You know you are aging when your boy wonders hang up their boots. Especially a certain boy-wonder-who-has-stayed-just-a-bit-beyond-his-expiry-date called Sachin Ramesh Tendulkar.
This morning the Indian Express had a shot of him striding into a sunset of sorts. Tendulkar has announced that he is finally retiring from all kinds of cricket with the upcoming 2 tests against the West Indies to be his last. Its likely that he will have his swan song in his beloved Mumbai, with the record 200th test (far ahead of anyone else) to be played in November.
100 centuries in Test and One-Day-Internationals. A mountain of runs. The superlatives will continue for quite some time.
For me Tendulkar was the face of our sporting hopes. As a nation we had never won anything on the world stage till that magical World Cup Cricket win of 1983. Being a 14 year-old at the time, I was dazzled. Though we did not have a TV and I never saw a match, I followed avidly in the papers.
And so it is not surprising that as a home-sick college student I would be struck by reading about two wonder boys in Bombay - Sachin Tendulkar and his friend Vinod Kambli when they set a world record for school cricket with 664 runs in 1988 (Tendulkar helping himself of 324 of them). Later, while visiting Germany in 1990 I came across an abandoned English newspaper lying on a bench in a railway station. It talked about how a young prodigy Tendulkar had scored a century. In England. At Old Trafford. This was an era where draws were the norm. Losses were common. Wins of any sort meant massive amounts of fire-crackers being burst. As a boy in school, on the rare occasion that we heard crackers being burst (outside Diwali of course) we would ask each other... 'what happened?'. Today every wedding procession, every politician, every small festival has crackers popping. And any momentous event will be spread by social media in real time.
So it is a very different India in which the era of S.R. Tendulkar is drawing to a close. Twenty four years of playing at an international level is a remarkable achievement. The burdens of being the icon of the nation for so long must be just as challenging as dealing with keeping a body at match-fitness after 4 surgeries and countless innings.

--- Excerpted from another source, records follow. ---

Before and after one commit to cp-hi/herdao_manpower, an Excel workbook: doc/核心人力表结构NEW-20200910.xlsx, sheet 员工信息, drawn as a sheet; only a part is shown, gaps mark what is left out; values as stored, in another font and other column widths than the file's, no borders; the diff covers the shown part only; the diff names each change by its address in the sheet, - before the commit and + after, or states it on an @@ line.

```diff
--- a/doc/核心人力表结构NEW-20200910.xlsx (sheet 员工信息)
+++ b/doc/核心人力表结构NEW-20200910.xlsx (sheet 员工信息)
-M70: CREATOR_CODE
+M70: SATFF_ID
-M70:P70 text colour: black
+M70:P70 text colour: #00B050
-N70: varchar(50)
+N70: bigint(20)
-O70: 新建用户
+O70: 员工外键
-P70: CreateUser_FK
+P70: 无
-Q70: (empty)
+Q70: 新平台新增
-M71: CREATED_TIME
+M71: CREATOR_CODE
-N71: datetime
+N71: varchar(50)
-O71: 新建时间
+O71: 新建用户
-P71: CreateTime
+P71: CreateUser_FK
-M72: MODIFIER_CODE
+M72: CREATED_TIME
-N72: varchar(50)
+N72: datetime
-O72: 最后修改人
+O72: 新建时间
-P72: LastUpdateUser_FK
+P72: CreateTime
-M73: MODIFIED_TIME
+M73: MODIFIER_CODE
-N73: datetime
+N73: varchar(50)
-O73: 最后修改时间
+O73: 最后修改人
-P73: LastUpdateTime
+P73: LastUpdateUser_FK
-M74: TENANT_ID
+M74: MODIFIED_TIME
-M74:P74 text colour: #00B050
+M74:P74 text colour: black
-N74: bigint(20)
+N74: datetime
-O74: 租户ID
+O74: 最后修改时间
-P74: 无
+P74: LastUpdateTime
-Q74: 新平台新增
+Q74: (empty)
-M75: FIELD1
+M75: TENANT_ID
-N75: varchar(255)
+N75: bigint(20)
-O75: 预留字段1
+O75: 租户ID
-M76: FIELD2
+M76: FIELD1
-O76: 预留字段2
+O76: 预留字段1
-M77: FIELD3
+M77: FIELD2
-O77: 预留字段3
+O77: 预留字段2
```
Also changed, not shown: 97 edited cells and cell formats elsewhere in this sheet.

But this young India is also one with an eye to the future.
The first thing my son Enoch told me this morning (he had managed to get the paper before I did) was: "Yuvraj is back!" Tendulkar's retirement was an afterthought for Enoch.
Fame is a fickle mistress it seems. Farewell sweet prince. May your willow rest in peace.